Alam is working on a hydrogen sensor which can be used to detect the gas. Hydrogen is used in many industries and its use is rising so there is great interest in finding ways to handle it more safely and effectively. As for NASA, sometimes those rockets don’t get launched because they detect a hydrogen leak that didn’t actually happen. The U of T ‘nose’ promises to be more reliable than the current sensors in use.
Scotland is hosting one of the first nanomaterials research centres in the UK. From the news item on Nanowerk,

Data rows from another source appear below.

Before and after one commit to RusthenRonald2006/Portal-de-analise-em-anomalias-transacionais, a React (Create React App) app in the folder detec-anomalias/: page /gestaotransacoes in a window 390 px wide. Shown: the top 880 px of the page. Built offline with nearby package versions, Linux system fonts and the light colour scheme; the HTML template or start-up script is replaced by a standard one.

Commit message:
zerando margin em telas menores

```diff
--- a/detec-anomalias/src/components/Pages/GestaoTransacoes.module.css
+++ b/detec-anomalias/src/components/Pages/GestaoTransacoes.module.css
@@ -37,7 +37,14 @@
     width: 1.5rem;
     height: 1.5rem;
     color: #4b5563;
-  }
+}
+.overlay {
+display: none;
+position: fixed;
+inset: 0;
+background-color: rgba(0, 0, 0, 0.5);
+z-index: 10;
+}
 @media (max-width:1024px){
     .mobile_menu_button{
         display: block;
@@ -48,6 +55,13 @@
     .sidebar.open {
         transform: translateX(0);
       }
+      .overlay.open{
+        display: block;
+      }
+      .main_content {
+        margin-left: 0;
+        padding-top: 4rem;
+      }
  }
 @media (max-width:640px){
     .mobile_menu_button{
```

Professor Anne Glover, Chief Scientific Adviser for Scotland officially launched the new centre today (Wednesday, November 11) at Edinburgh Napier’s Craighouse Campus. She said: “Given the widespread use of nanomaterials in [a] variety of everyday products, it is essential for us to fully understand them and their potential impacts. This centre is one of the first in the UK to bring together nano-science research across human, environment, reproductive health and microbiology to ensure the safe and sustainable ongoing use of nanotechnology.” Director of the Centre for Nano Safety, Professor Vicki Stone said: “Nanomaterials are used in a diverse range of products from medicines and water purifiers to make-up, food, paints, clothing and electronics. It is therefore essential that we fully understand their longterm impact. We are dedicated to understanding the ongoing health and environmental affects of their use and then helping shape future policy for their development. The launch of this new centre is a huge step forward in this important area of research.”
It’s hard to see these initiatives (I mentioned more in yesterday’s [Nov. 10, 2009] posting) in the UK and Europe and not contrast them harshly with the Canadian scene. There may be large scale public engagement, public awareness, safety initiatives, etc. for nanotechnology in Canada but nobody is giving out any information about it.